Saturday, 5 August 2017
Sarah’s Key by Tatiana de Rosnay is a dual narrative containing both factual history and fiction. I found it to be a heart-wrenching, absorbing, emotional and informative book about the darkest time in France’s history - the Holocaust.
Paris, July 1942. Sarah Starzynski is ten years old when she and her parents are arrested by the French police. Before leaving, Sarah secretly locks her younger brother, Michel, in their childhood hiding place, a cupboard in the family's apartment. She pockets the key and promises him that he will be safe and she will return in a few hours to let him out. They are then taken to the Vélodrome d'Hiver as part of the Jewish roundup.
Paris, May 2002. Julia Jarmond is a journalist and on 60th anniversary of the Vel’ d’Hiv roundup, she is asked to write an article about this bleak event in France's history. Shockingly she discovers that this cruelty is mainly carried out by the French police. Through her investigations, she stumbles upon a trail of long-hidden family secrets that connect her to Sarah. Julia is compelled to retrace the girl's ordeal, from the atrocity of the Vel’ d'Hiv roundup, to the camps. Julia probes into Sarah's past, travelling from France to America and Italy searching for answers. Her search for answers leads her to question her own place in France and to reassess both her marriage and her life.

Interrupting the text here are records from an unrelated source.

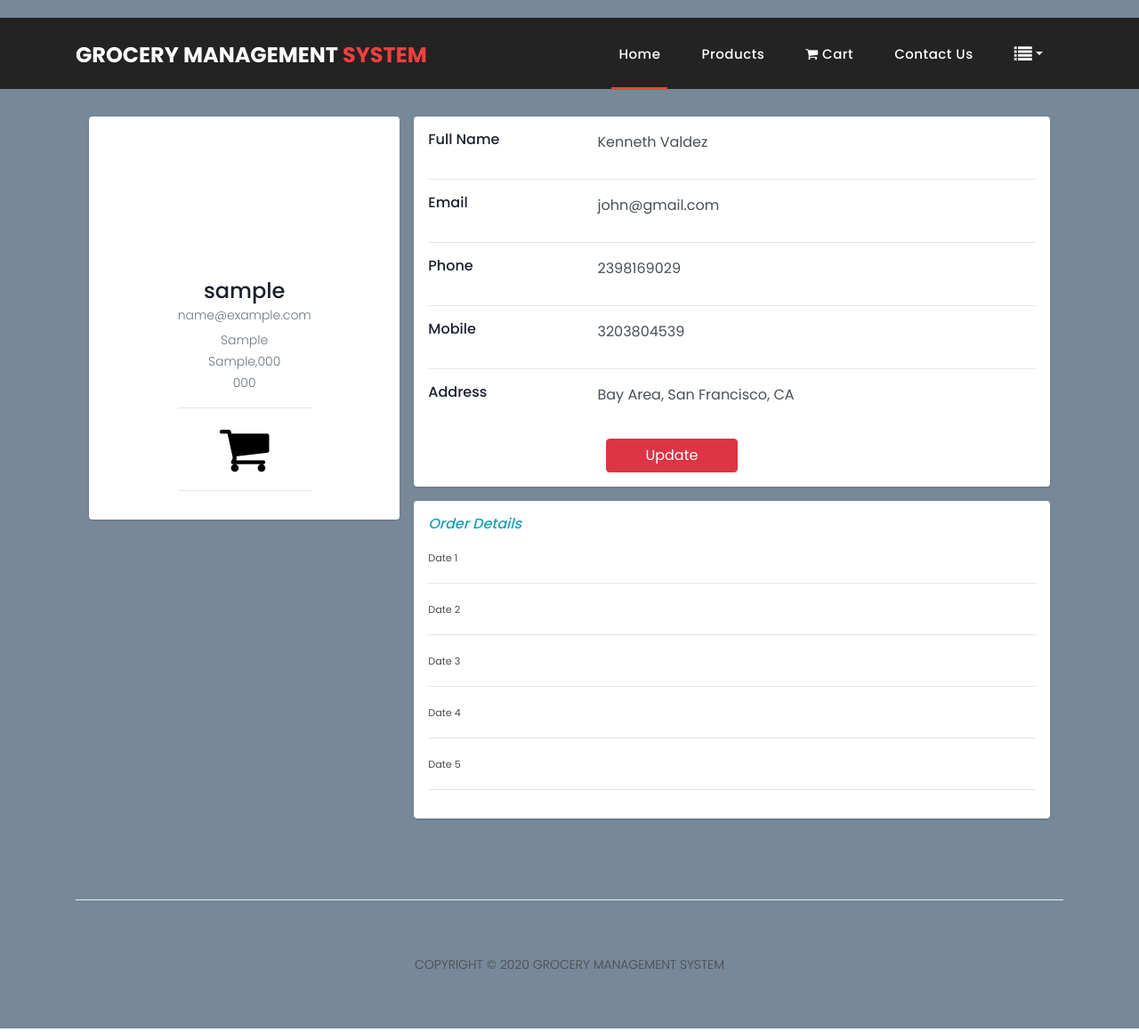
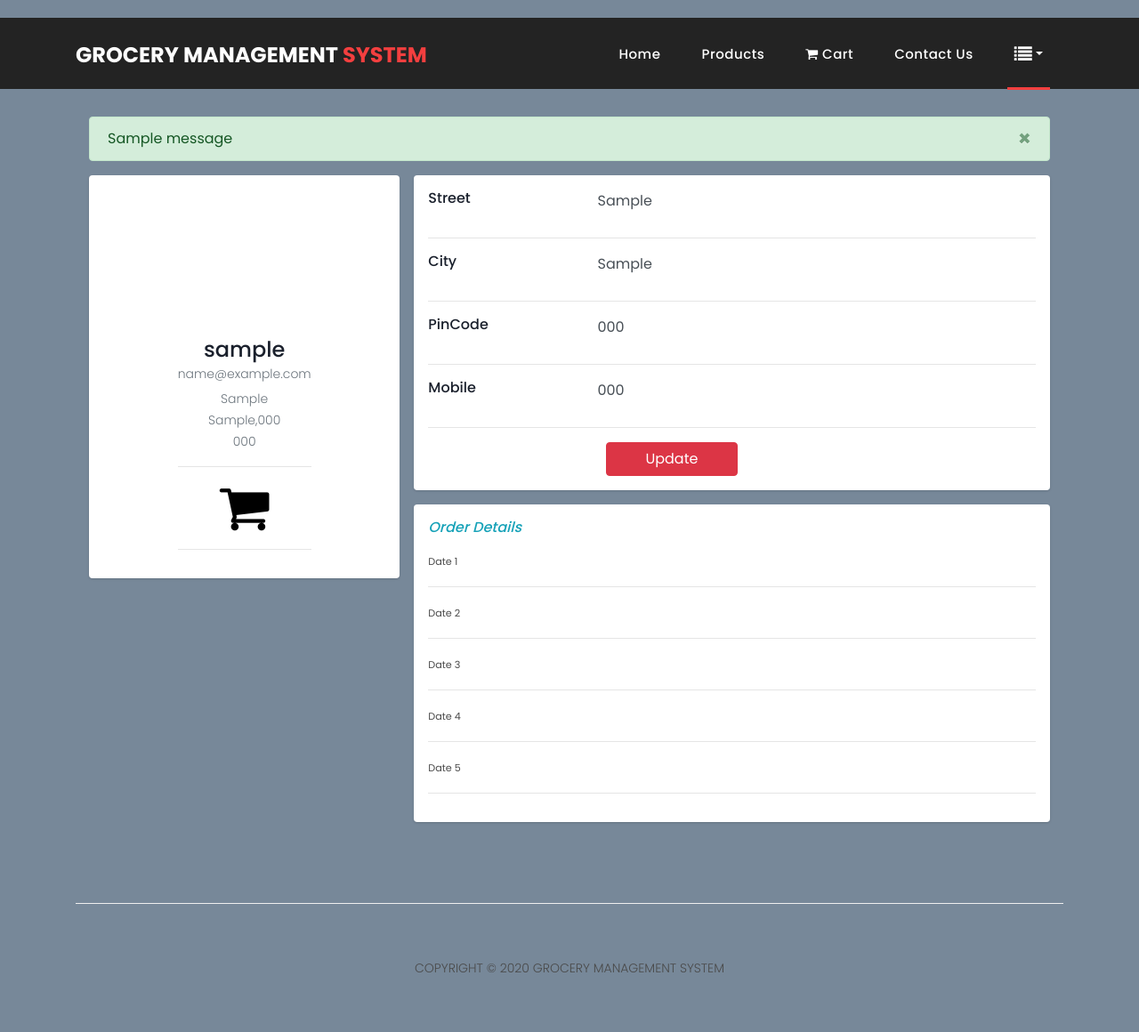
Before and after one commit to bagladivyang03/grocery-management, a Django app: page /grocery_management/viewprofile/ in a window 1280 px wide. Shown: the whole page at 89% size. Run offline with Django 3.2, Linux system fonts and the light colour scheme; a user stored in the database is signed in; tables that the repository leaves empty hold one stand-in row (values such as "Sample post"); one stand-in notice (Sample message) is shown; some libraries are stand-ins or nearby versions; some web fonts are replaced.

Commit message:
added update form and navbar bug fixed

```diff
--- a/grocery_management/forms.py
+++ b/grocery_management/forms.py
@@ -10,7 +10,7 @@ class UserForm(forms.ModelForm):
         fields = ('username','email','password')
         widgets = {
             'username':forms.TextInput(attrs={'class':'form-control bg-white border-left-0 border-md','placeholder':'Username'}),
-            'email':forms.TextInput(attrs={'class':'form-control bg-white border-left-0 border-md','placeholder':'Email'}),
+            'email':forms.EmailInput(attrs={'class':'form-control bg-white border-left-0 border-md','placeholder':'Email'}),
             'password':forms.PasswordInput(attrs={'class':'form-control bg-white border-left-0 border-md','placeholder':'Password'}),
         }
 
@@ -37,3 +37,16 @@ class ContactUsForm(forms.ModelForm):
             'subject': forms.TextInput(attrs={'class':'form-control' ,'id':'subject', 'placeholder':'Subject'}),
             'message': forms.TextInput(attrs={'rows':'6', 'class':'form-control' ,'id':'message', 'placeholder':'Your Message'}),
         }
+
+
+
+class UpdateInfoForm(forms.ModelForm):
+    class Meta():
+        model = CustomerRegistration
+        fields = ('street','city','pincode','mobile')
+        widgets = {
+            'street':forms.TextInput(attrs={'class':'form-control no-border'}),
+            'city':forms.TextInput(attrs={'class':'form-control no-border'}),
+            'pincode':forms.TextInput(attrs={'class':'form-control no-border'}),
+            'mobile':forms.TextInput(attrs={'class':'form-control no-border'}),
+        }
--- a/grocery_management/models.py
+++ b/grocery_management/models.py
@@ -11,7 +11,7 @@ class CustomerRegistration(models.Model):
     street = models.CharField(max_length=50)
     city = models.CharField(max_length=50)
     pincode = models.CharField(max_length=6)
-    mobile = models.CharField(max_length=10)
+    mobile = models.CharField(max_length=10,unique=True)
 
     def __str__(self):
         return self.user.username
--- a/grocery_management/templates/grocery_management/about.html
+++ b/grocery_management/templates/grocery_management/about.html
@@ -1,6 +1,8 @@
 <!DOCTYPE html>
 {% extends "grocery_management/base.html" %}
-
+{% block body5 %}
+active
+{% endblock %}
 {% block body_block %}
 
     <!-- Page Content -->
--- a/grocery_management/templates/grocery_management/base.html
+++ b/grocery_management/templates/grocery_management/base.html
@@ -44,17 +44,17 @@
           </button>
           <div class="collapse navbar-collapse" id="navbarResponsive">
             <ul class="navbar-nav ml-auto">
-                <li class="nav-item active">
+              <li class="nav-item {% block body1 %} {% endblock %}">
                     <a class="nav-link" href="{% url 'grocery_management:homepage' %}">Home
                       <span class="sr-only">(current)</span>
                     </a>
                 </li>
 
-                <li class="nav-item"><a class="nav-link" href="{% url 'grocery_management:productview' %}">Products</a></li>
-                <li class="nav-item"><a class="nav-link" href="{% url 'grocery_management:cartview' %}"><i class="fa fa-shopping-cart" aria-hidden="true"></i> Cart</a></li>
+                <li class="nav-item {% block body2 %} {% endblock %}"><a class="nav-link" href="{% url 'grocery_management:productview' %}">Products</a></li>
+                <li class="nav-item {% block body3 %} {% endblock %}"><a class="nav-link" href="{% url 'grocery_management:cartview' %}"><i class="fa fa-shopping-cart" aria-hidden="true"></i> Cart</a></li>
 
-                <li class="nav-item"><a class="nav-link" href="{% url 'grocery_management:contactus' %}">Contact Us</a></li>
-                <li class="nav-item dropdown">
+                <li class="nav-item {% block body4 %} {% endblock %}"><a class="nav-link" href="{% url 'grocery_management:contactus' %}">Contact Us</a></li>
+                <li class="nav-item  dropdown {% block body5 %} {% endblock %}">
                     <a class="nav-link dropdown-toggle" data-toggle="dropdown" href="#" role="button" aria-haspopup="true" aria-expanded="false"><i class="fa fa-list fa-lg" aria-hidden="true"></i></a>
 
                     <div class="dropdown-menu">
--- a/grocery_management/templates/grocery_management/cart.html
+++ b/grocery_management/templates/grocery_management/cart.html
@@ -1,5 +1,7 @@
 {% extends 'grocery_management/base.html' %}
-
+{% block body3 %}
+active
+{% endblock %}
 {% block body_block %}
 
 <div class="page-heading about-heading header-text" style="background-image: url(/static/images/cart.jpg);">
--- a/grocery_management/templates/grocery_management/contactus.html
+++ b/grocery_management/templates/grocery_management/contactus.html
@@ -1,5 +1,7 @@
 {% extends 'grocery_management/base.html' %}
-
+{% block body4 %}
+active
+{% endblock %}
 
 {% block body_block %}
 
--- a/grocery_management/templates/grocery_management/homepage.html
+++ b/grocery_management/templates/grocery_management/homepage.html
@@ -1,6 +1,8 @@
 <!DOCTYPE html>
 {% extends "grocery_management/base.html" %}
-
+{% block body1 %}
+active
+{% endblock %}
 {% block body_block %}
 
 <!-- Page Content -->
@@ -63,7 +65,7 @@
             <div class="col-md-12">
               <div class="section-heading">
                 <h2>Featured Products</h2>
-                <a href="products.html">view more <i class="fa fa-angle-right"></i></a>
+                <a href="{% url 'grocery_management:productview' %}">view more <i class="fa fa-angle-right"></i></a>
               </div>
             </div>
             <div class="col-md-4">
--- a/grocery_management/templates/grocery_management/login.html
+++ b/grocery_management/templates/grocery_management/login.html
@@ -14,6 +14,7 @@
     <div class = "container" id="login-box">
         <div class = "row py-5 mt-4 align-items-center">
             <div class = "col-md-6 col-lg-7 ml-auto">
+                <!-- {% include 'grocery_management/messages.html'%} -->
                 <form name ="signupform" action = "{% url 'grocery_management:login' %}" method="POST">
                     {% csrf_token %}
                     <div class ="row">
--- /dev/null
+++ b/grocery_management/templates/grocery_management/messages.html
@@ -0,0 +1,8 @@
+{% for message in messages %}
+  <div class="alert {{ message.tags }} alert-dismissible" role="alert">
+    <button type="button" class="close" data-dismiss="alert" aria-label="Close">
+      <span aria-hidden="true">&times;</span>
+    </button>
+    {{ message }}
+  </div>
+{% endfor %}
--- a/grocery_management/templates/grocery_management/viewprofile.html
+++ b/grocery_management/templates/grocery_management/viewprofile.html
@@ -2,6 +2,9 @@
 
 {% extends 'grocery_management/base.html' %}
 {% load static %}
+{% block body5 %}
+active
+{% endblock %}
 {% block body_block %}
 <link rel="stylesheet" href="{% static 'css/viewprofile.css' %}">
 
@@ -12,7 +15,7 @@
         <br>
         <br>
         <br>
-
+        {% include 'grocery_management/messages.html' %}
         <div class="row gutters-sm">
           <div class="col-md-4 mb-3">
             <div class="card">
@@ -42,31 +45,33 @@
           <div class="col-md-8">
             <div class="card mb-3">
               <div class="card-body">
-                <div class="row">
+                <form enctype = "multipart/form-data" method = "post">
+                  {% csrf_token %}
+                  <div class="row">
                   <div class="col-sm-3">
-                    <h6 class="mb-0">Full Name</h6>
+                    <h6 class="mb-0">Street</h6>
                   </div>
                   <div class="col-sm-9 text-secondary">
                     <!-- {{ request.user.username }} -->
-                    <input type="text" class="form-control no-border" value="Kenneth Valdez">
+                    {{ update_form.street }}
                   </div>
                 </div>
                 <hr>
                 <div class="row">
                   <div class="col-sm-3">
-                    <h6 class="mb-0">Email</h6>
+                    <h6 class="mb-0">City</h6>
                   </div>
                   <div class="col-sm-9 text-secondary">
-                    <input type="email" class="form-control no-border" value="john@gmail.com">
+                    {{ update_form.city }}
                   </div>
                 </div>
                 <hr>
                 <div class="row">
                   <div class="col-sm-3">
-                    <h6 class="mb-0">Phone</h6>
+                    <h6 class="mb-0">PinCode</h6>
                   </div>
                   <div class="col-sm-9 text-secondary">
-                    <input type="tel" class="form-control no-border" value="2398169029">
+                    {{ update_form.pincode }}
                   </div>
                 </div>
                 <hr>
@@ -75,24 +80,16 @@
                     <h6 class="mb-0">Mobile</h6>
                   </div>
                   <div class="col-sm-9 text-secondary">
-                    <input type="tel" class="form-control no-border" value="3203804539">
+                    {{ update_form.mobile }}
                   </div>
                 </div>
                 <hr>
-                <div class="row">
-                  <div class="col-sm-3">
-                    <h6 class="mb-0">Address</h6>
-                  </div>
-                  <div class="col-sm-9 text-secondary">
-                    <input type="text" class="form-control no-border" value="Bay Area, San Francisco, CA">
-                  </div>
-                </div>
-                <br>
                 <div class="row" style="padding-left: 200px;">
                   <div class="col-sm-3">
                     <button class="btn btn-danger" id = "btn1">Update</button>
                   </div>
                 </div>
+              </form>
                 <script>
                   document.querySelector("button").addEventListener("click",function(){
                     alert("Are you Sure you want to update changes?");
--- a/grocery_management/views.py
+++ b/grocery_management/views.py
@@ -1,8 +1,8 @@
 from django.shortcuts import render, redirect
-from grocery_management.forms import UserForm, CustomerInfoForm, ContactUsForm
+from grocery_management.forms import UserForm, CustomerInfoForm, ContactUsForm, UpdateInfoForm
 from grocery_management.models import CustomerRegistration
 from django.contrib import messages
-from django.contrib.auth import authenticate, login, logout
+from django.contrib.auth import authenticate,login,logout
 from django.http import HttpResponseRedirect, HttpResponse
 from django.urls import reverse
 from django.contrib.auth.decorators import login_required
@@ -19,6 +19,7 @@ from rest_framework.response import Response
 import json
 from django.core import serializers
 from datetime import datetime
+from django.contrib import messages
 # Create your views here.
 
 
@@ -54,18 +55,18 @@ def user_login(request):
             user = authenticate(request, username=username, password=password)
 
             if user is not None:
-                # if user.is_active:
-                request.session['user_id'] = request.user.id
-                login(request, user)
-                return redirect("grocery_management:homepage")
-                # else:
-                #     return HttpResponse("Account doesn't exists")
+                if user.is_active:
+                    request.session['user_id'] = request.user.id
+                    login(request, user)
+                    return redirect("grocery_management:homepage")
+                else:
+                    messages.info(request, "Account doesn't exists")
             else:
                 messages.info(request, 'Username or Password Incorrect')
-                #print("Someone tried to d and failed!")
-                #print("Username: {} and password {}".format(username, password))
+                # print("Someone tried to login and failed!")
+                # print("Username: {} and password {}".format(username, password))
                 # return HttpResponse("invalid login details supplied!")
-        return render(request, 'grocery_management/login.html', {})
+        return render(request, 'grocery_management/login.html',{})
 
 
 @login_required
@@ -119,7 +120,15 @@ def view_profile(request):
     customer_info = CustomerRegistration.objects.get(user_id=request.user.id)
     print(customer_info)
     print(customer_info.street)
-    return render(request, 'grocery_management/viewprofile.html', {'customer_info': customer_info})
+    update_form = UpdateInfoForm(instance=customer_info)
+    print(update_form)
+    # print(update_form.mobile)
+    if request.method=="POST":
+        update_form = UpdateInfoForm(request.POST,instance=customer_info)
+        if update_form.is_valid():
+            update_form.save()
+            messages.success(request,"Your profile is updated successfully!!",extra_tags='alert-success')
+    return render(request, 'grocery_management/viewprofile.html', {'customer_info': customer_info,'update_form':update_form})
 
 
 class CartView(TemplateView):
```
Also changed, not shown: grocery_management/templates/grocery_management/products.html (+7 -4 lines), groceryapp/settings.py (+11 -0 lines).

Sarah's Key is a disturbing, enlightening and touching, with well-developed characters. Tatiana de Rosnay offers her readers a subtle yet compelling portrait of France under occupation during WW2 and she reveals the taboos and silence that surround this painful episode.